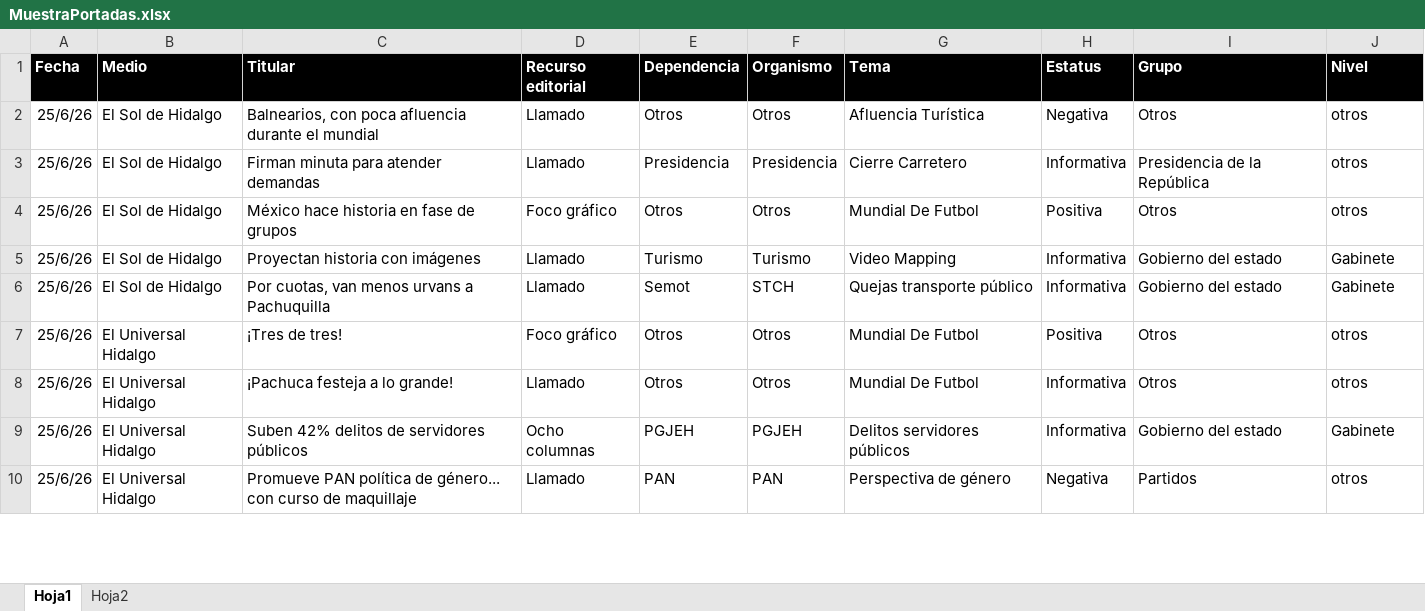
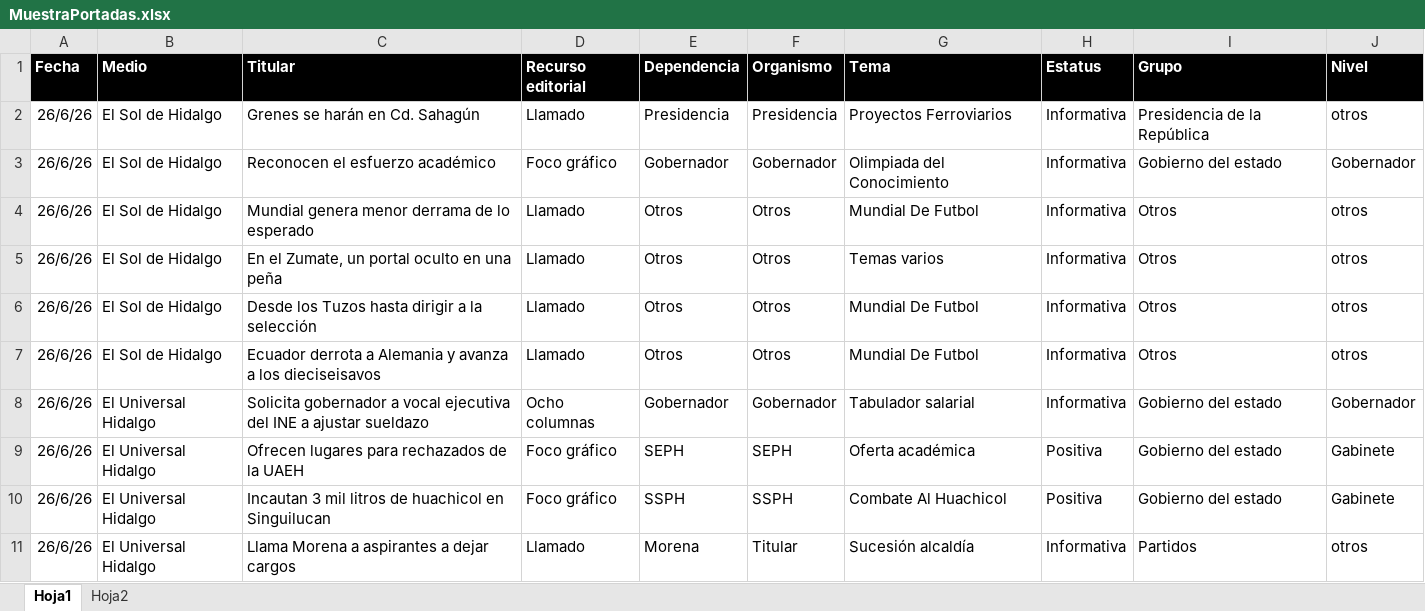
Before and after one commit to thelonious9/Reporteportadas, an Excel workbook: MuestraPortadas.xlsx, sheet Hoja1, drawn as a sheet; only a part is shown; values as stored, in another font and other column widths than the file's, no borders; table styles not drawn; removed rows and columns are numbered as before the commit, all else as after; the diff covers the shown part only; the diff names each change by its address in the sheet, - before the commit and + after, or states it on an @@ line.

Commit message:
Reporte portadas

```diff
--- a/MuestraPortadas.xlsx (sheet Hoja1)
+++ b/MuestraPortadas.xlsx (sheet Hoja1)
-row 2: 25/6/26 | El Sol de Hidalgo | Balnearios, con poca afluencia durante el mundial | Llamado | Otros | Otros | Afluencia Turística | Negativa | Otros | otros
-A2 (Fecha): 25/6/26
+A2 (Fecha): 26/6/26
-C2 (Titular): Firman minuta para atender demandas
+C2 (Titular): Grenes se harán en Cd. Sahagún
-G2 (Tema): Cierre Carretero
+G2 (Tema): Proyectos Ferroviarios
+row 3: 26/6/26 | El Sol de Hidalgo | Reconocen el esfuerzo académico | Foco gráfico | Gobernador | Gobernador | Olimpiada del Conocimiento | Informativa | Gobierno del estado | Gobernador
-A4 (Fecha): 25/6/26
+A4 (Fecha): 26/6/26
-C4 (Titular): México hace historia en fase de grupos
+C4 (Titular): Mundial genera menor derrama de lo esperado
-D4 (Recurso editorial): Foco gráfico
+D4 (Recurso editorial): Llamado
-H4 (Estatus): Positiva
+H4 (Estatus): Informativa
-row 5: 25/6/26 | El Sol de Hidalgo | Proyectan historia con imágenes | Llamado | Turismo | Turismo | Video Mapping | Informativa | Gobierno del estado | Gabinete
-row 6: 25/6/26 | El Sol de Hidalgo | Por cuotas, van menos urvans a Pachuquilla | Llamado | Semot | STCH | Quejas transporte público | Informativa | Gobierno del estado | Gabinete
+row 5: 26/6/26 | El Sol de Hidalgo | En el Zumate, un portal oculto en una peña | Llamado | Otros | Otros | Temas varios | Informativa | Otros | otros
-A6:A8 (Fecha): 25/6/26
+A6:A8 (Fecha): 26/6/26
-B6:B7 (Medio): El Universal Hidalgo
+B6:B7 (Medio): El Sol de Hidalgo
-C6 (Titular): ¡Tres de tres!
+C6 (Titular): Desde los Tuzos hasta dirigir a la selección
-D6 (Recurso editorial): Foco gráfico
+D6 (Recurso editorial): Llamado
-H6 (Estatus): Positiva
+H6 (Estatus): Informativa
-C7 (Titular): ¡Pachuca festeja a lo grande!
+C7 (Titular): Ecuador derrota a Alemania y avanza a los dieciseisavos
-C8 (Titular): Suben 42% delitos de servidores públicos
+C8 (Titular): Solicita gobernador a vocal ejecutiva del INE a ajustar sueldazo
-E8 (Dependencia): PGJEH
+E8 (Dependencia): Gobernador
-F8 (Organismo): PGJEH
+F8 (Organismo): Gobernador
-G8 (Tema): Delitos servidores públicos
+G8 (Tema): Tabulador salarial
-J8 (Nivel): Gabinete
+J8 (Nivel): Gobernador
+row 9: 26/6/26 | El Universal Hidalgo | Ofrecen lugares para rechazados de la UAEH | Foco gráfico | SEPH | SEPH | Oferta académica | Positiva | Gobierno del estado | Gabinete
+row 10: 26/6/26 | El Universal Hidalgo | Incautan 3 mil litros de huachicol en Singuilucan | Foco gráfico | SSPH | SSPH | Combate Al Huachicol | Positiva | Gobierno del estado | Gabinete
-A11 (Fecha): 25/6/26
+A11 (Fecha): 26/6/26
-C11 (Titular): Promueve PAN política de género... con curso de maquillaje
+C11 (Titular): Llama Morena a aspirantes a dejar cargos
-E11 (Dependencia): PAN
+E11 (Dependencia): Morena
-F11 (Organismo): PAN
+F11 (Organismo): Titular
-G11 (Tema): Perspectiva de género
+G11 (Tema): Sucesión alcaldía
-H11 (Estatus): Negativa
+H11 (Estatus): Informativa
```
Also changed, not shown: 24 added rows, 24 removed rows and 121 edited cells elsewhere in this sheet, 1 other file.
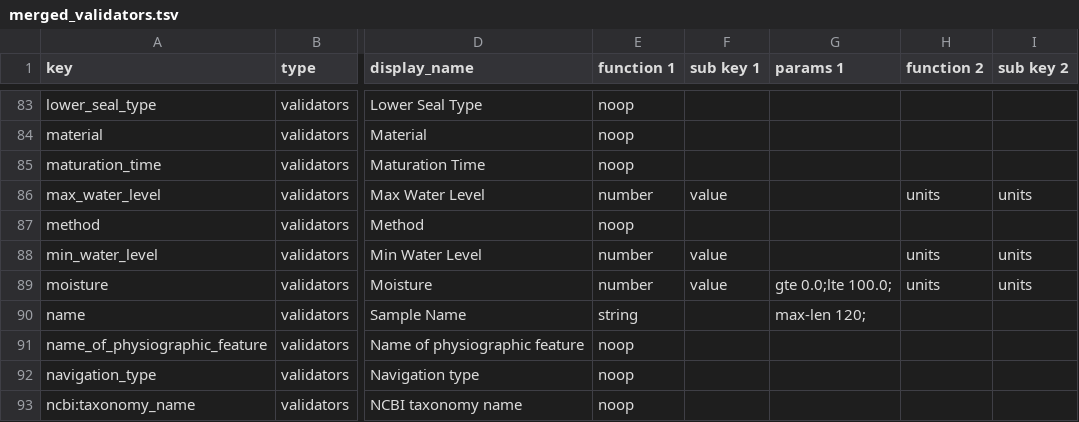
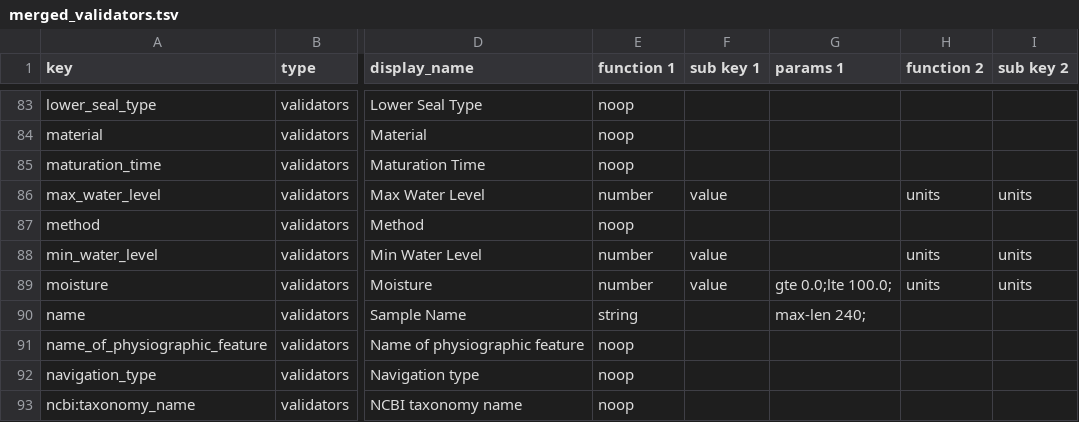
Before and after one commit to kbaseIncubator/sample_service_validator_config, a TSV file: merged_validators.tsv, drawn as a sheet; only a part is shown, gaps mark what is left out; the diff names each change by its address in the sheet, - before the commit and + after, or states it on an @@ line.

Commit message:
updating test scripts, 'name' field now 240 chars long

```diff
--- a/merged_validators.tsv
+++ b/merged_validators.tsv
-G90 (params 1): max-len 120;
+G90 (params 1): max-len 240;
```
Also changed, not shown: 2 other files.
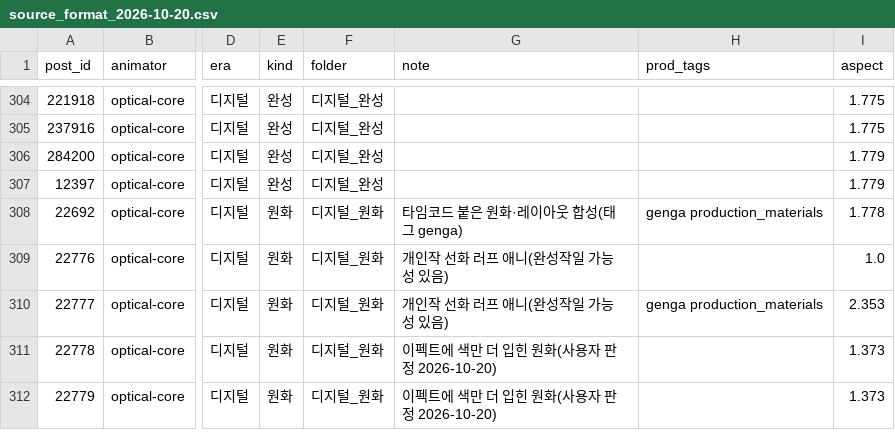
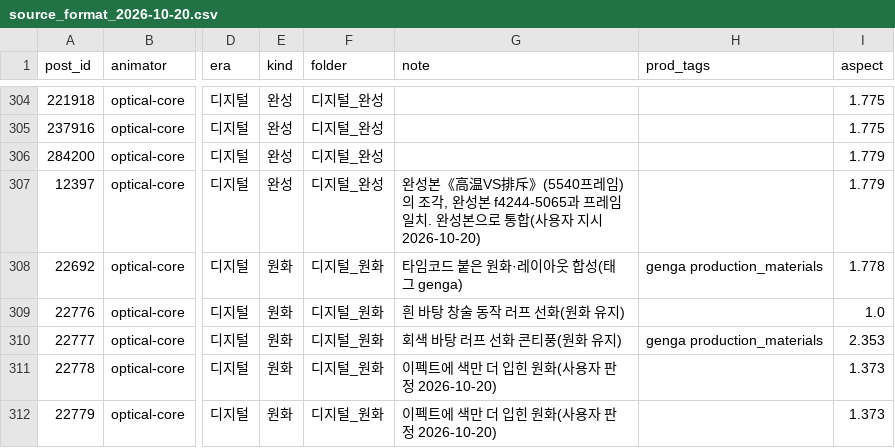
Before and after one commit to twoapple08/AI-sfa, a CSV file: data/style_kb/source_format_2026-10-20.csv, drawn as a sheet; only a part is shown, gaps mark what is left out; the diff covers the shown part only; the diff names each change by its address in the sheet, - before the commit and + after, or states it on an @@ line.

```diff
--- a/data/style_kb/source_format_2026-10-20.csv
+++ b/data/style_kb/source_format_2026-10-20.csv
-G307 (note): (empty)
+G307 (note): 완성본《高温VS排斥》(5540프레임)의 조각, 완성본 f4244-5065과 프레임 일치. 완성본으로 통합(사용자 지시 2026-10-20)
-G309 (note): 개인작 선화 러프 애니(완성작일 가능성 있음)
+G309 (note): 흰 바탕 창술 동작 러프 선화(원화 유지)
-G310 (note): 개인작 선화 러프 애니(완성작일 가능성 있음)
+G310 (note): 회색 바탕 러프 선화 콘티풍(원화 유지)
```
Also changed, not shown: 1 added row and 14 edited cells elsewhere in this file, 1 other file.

● **Task goal**
Extract the full listing above verbatim; pictures are to be left out of the copy.

● **Response**
Before and after one commit to thelonious9/Reporteportadas, an Excel workbook: MuestraPortadas.xlsx, sheet Hoja1, drawn as a sheet; only a part is shown; values as stored, in another font and other column widths than the file's, no borders; table styles not drawn; removed rows and columns are numbered as before the commit, all else as after; the diff covers the shown part only; the diff names each change by its address in the sheet, - before the commit and + after, or states it on an @@ line.

Commit message:
Reporte portadas

```diff
--- a/MuestraPortadas.xlsx (sheet Hoja1)
+++ b/MuestraPortadas.xlsx (sheet Hoja1)
-row 2: 25/6/26 | El Sol de Hidalgo | Balnearios, con poca afluencia durante el mundial | Llamado | Otros | Otros | Afluencia Turística | Negativa | Otros | otros
-A2 (Fecha): 25/6/26
+A2 (Fecha): 26/6/26
-C2 (Titular): Firman minuta para atender demandas
+C2 (Titular): Grenes se harán en Cd. Sahagún
-G2 (Tema): Cierre Carretero
+G2 (Tema): Proyectos Ferroviarios
+row 3: 26/6/26 | El Sol de Hidalgo | Reconocen el esfuerzo académico | Foco gráfico | Gobernador | Gobernador | Olimpiada del Conocimiento | Informativa | Gobierno del estado | Gobernador
-A4 (Fecha): 25/6/26
+A4 (Fecha): 26/6/26
-C4 (Titular): México hace historia en fase de grupos
+C4 (Titular): Mundial genera menor derrama de lo esperado
-D4 (Recurso editorial): Foco gráfico
+D4 (Recurso editorial): Llamado
-H4 (Estatus): Positiva
+H4 (Estatus): Informativa
-row 5: 25/6/26 | El Sol de Hidalgo | Proyectan historia con imágenes | Llamado | Turismo | Turismo | Video Mapping | Informativa | Gobierno del estado | Gabinete
-row 6: 25/6/26 | El Sol de Hidalgo | Por cuotas, van menos urvans a Pachuquilla | Llamado | Semot | STCH | Quejas transporte público | Informativa | Gobierno del estado | Gabinete
+row 5: 26/6/26 | El Sol de Hidalgo | En el Zumate, un portal oculto en una peña | Llamado | Otros | Otros | Temas varios | Informativa | Otros | otros
-A6:A8 (Fecha): 25/6/26
+A6:A8 (Fecha): 26/6/26
-B6:B7 (Medio): El Universal Hidalgo
+B6:B7 (Medio): El Sol de Hidalgo
-C6 (Titular): ¡Tres de tres!
+C6 (Titular): Desde los Tuzos hasta dirigir a la selección
-D6 (Recurso editorial): Foco gráfico
+D6 (Recurso editorial): Llamado
-H6 (Estatus): Positiva
+H6 (Estatus): Informativa
-C7 (Titular): ¡Pachuca festeja a lo grande!
+C7 (Titular): Ecuador derrota a Alemania y avanza a los dieciseisavos
-C8 (Titular): Suben 42% delitos de servidores públicos
+C8 (Titular): Solicita gobernador a vocal ejecutiva del INE a ajustar sueldazo
-E8 (Dependencia): PGJEH
+E8 (Dependencia): Gobernador
-F8 (Organismo): PGJEH
+F8 (Organismo): Gobernador
-G8 (Tema): Delitos servidores públicos
+G8 (Tema): Tabulador salarial
-J8 (Nivel): Gabinete
+J8 (Nivel): Gobernador
+row 9: 26/6/26 | El Universal Hidalgo | Ofrecen lugares para rechazados de la UAEH | Foco gráfico | SEPH | SEPH | Oferta académica | Positiva | Gobierno del estado | Gabinete
+row 10: 26/6/26 | El Universal Hidalgo | Incautan 3 mil litros de huachicol en Singuilucan | Foco gráfico | SSPH | SSPH | Combate Al Huachicol | Positiva | Gobierno del estado | Gabinete
-A11 (Fecha): 25/6/26
+A11 (Fecha): 26/6/26
-C11 (Titular): Promueve PAN política de género... con curso de maquillaje
+C11 (Titular): Llama Morena a aspirantes a dejar cargos
-E11 (Dependencia): PAN
+E11 (Dependencia): Morena
-F11 (Organismo): PAN
+F11 (Organismo): Titular
-G11 (Tema): Perspectiva de género
+G11 (Tema): Sucesión alcaldía
-H11 (Estatus): Negativa
+H11 (Estatus): Informativa
```
Also changed, not shown: 24 added rows, 24 removed rows and 121 edited cells elsewhere in this sheet, 1 other file.
Before and after one commit to kbaseIncubator/sample_service_validator_config, a TSV file: merged_validators.tsv, drawn as a sheet; only a part is shown, gaps mark what is left out; the diff names each change by its address in the sheet, - before the commit and + after, or states it on an @@ line.

Commit message:
updating test scripts, 'name' field now 240 chars long

```diff
--- a/merged_validators.tsv
+++ b/merged_validators.tsv
-G90 (params 1): max-len 120;
+G90 (params 1): max-len 240;
```
Also changed, not shown: 2 other files.
Before and after one commit to twoapple08/AI-sfa, a CSV file: data/style_kb/source_format_2026-10-20.csv, drawn as a sheet; only a part is shown, gaps mark what is left out; the diff covers the shown part only; the diff names each change by its address in the sheet, - before the commit and + after, or states it on an @@ line.

```diff
--- a/data/style_kb/source_format_2026-10-20.csv
+++ b/data/style_kb/source_format_2026-10-20.csv
-G307 (note): (empty)
+G307 (note): 완성본《高温VS排斥》(5540프레임)의 조각, 완성본 f4244-5065과 프레임 일치. 완성본으로 통합(사용자 지시 2026-10-20)
-G309 (note): 개인작 선화 러프 애니(완성작일 가능성 있음)
+G309 (note): 흰 바탕 창술 동작 러프 선화(원화 유지)
-G310 (note): 개인작 선화 러프 애니(완성작일 가능성 있음)
+G310 (note): 회색 바탕 러프 선화 콘티풍(원화 유지)
```
Also changed, not shown: 1 added row and 14 edited cells elsewhere in this file, 1 other file.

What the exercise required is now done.